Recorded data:
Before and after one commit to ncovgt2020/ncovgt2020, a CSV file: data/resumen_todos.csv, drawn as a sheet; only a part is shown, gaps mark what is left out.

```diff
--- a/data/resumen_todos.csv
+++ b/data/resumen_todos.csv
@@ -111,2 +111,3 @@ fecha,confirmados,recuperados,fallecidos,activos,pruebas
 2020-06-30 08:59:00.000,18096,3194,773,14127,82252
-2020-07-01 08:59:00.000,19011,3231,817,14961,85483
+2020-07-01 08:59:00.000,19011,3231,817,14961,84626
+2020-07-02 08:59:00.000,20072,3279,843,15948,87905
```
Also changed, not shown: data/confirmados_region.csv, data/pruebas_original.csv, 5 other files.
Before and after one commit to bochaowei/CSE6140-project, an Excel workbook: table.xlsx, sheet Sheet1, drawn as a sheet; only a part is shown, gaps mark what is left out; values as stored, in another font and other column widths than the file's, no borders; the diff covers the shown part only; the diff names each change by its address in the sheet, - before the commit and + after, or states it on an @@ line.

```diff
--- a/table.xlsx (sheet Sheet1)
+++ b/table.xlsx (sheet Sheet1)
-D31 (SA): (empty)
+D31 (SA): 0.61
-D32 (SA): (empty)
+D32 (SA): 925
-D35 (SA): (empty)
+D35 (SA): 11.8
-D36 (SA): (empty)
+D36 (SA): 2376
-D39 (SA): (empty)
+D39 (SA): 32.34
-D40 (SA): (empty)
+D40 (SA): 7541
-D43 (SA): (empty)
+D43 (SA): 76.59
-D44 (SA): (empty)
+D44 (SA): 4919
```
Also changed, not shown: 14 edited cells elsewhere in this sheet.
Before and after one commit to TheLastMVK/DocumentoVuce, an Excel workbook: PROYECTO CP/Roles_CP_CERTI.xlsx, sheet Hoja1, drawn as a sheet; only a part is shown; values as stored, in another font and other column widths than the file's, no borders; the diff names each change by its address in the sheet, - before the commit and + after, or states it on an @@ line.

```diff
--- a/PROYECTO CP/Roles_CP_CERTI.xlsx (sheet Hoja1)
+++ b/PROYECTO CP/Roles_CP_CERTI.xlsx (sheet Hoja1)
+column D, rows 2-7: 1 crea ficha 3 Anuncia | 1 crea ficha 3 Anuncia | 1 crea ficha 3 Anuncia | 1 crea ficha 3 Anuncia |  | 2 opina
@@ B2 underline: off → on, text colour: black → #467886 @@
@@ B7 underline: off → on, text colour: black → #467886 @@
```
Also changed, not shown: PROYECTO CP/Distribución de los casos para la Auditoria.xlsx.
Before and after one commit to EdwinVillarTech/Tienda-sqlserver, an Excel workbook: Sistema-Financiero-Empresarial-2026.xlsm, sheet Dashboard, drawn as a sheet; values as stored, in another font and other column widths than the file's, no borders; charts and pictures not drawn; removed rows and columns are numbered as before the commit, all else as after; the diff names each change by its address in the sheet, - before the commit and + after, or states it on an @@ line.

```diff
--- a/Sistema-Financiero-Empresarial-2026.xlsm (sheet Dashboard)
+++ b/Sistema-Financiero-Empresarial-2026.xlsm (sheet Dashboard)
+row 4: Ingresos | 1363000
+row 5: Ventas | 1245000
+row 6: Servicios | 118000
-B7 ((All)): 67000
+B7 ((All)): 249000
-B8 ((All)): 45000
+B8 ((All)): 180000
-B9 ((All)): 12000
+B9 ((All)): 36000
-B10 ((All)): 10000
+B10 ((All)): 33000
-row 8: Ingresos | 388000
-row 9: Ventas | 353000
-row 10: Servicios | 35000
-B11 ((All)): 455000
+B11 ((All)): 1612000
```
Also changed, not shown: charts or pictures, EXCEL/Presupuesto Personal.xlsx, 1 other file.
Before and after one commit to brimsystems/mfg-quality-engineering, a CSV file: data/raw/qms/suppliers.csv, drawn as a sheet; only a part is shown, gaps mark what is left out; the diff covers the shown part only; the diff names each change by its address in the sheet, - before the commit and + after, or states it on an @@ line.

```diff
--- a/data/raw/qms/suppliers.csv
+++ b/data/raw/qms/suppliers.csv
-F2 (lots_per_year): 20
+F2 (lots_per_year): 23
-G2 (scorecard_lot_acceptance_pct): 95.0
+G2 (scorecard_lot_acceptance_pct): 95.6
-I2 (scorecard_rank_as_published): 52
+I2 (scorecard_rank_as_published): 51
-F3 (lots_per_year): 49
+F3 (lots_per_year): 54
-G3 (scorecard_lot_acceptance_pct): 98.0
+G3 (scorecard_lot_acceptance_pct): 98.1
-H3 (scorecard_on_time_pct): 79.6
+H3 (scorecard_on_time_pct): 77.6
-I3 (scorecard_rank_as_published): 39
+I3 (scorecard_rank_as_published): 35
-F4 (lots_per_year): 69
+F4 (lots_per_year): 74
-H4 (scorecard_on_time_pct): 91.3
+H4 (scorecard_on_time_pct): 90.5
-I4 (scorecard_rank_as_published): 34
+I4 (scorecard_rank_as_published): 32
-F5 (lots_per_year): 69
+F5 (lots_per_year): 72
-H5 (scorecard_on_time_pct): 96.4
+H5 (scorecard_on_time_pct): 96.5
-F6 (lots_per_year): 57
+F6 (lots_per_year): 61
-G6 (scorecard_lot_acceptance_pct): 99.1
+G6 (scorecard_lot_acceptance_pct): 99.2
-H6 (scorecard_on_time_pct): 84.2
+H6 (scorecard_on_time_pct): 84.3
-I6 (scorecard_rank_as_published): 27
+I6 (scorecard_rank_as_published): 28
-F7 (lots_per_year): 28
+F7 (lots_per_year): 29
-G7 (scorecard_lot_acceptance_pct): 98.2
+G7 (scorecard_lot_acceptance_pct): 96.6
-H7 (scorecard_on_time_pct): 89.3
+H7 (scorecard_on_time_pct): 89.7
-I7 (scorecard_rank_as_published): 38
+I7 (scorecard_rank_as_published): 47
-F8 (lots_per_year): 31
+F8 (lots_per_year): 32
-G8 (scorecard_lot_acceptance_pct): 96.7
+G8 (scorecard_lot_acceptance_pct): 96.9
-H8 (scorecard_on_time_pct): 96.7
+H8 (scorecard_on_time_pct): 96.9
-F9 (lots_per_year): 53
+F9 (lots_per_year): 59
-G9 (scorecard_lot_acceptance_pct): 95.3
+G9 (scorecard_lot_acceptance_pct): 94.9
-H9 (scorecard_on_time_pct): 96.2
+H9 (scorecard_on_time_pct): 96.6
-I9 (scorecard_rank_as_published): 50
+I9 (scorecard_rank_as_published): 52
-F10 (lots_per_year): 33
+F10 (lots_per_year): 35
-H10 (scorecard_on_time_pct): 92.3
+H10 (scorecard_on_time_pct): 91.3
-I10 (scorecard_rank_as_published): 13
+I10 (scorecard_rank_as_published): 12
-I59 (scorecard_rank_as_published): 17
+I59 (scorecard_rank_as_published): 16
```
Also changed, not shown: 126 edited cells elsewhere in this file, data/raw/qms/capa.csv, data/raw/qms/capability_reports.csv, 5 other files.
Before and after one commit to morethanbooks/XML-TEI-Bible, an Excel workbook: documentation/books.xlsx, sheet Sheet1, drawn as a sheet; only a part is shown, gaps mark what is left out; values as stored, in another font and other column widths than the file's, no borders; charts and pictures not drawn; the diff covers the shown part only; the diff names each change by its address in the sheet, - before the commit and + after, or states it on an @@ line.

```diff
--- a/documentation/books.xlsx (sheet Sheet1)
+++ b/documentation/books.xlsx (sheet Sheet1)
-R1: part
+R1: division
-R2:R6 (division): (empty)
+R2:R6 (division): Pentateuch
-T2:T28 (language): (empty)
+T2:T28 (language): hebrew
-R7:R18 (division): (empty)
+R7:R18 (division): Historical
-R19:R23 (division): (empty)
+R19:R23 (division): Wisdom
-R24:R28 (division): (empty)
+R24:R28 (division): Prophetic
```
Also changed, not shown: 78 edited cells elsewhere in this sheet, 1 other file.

● HOW TO COMPLETE THIS TASK:
What are the lines above, starting at the one with "Before and after one commit to bochaowei/CSE6140-project, an" and ending at the one with "Also changed, not shown: 14"? Give them again exactly, and only them.

● SOLUTION FOR THIS EXERCISE:
Before and after one commit to bochaowei/CSE6140-project, an Excel workbook: table.xlsx, sheet Sheet1, drawn as a sheet; only a part is shown, gaps mark what is left out; values as stored, in another font and other column widths than the file's, no borders; the diff covers the shown part only; the diff names each change by its address in the sheet, - before the commit and + after, or states it on an @@ line.

```diff
--- a/table.xlsx (sheet Sheet1)
+++ b/table.xlsx (sheet Sheet1)
-D31 (SA): (empty)
+D31 (SA): 0.61
-D32 (SA): (empty)
+D32 (SA): 925
-D35 (SA): (empty)
+D35 (SA): 11.8
-D36 (SA): (empty)
+D36 (SA): 2376
-D39 (SA): (empty)
+D39 (SA): 32.34
-D40 (SA): (empty)
+D40 (SA): 7541
-D43 (SA): (empty)
+D43 (SA): 76.59
-D44 (SA): (empty)
+D44 (SA): 4919
```
Also changed, not shown: 14 edited cells elsewhere in this sheet.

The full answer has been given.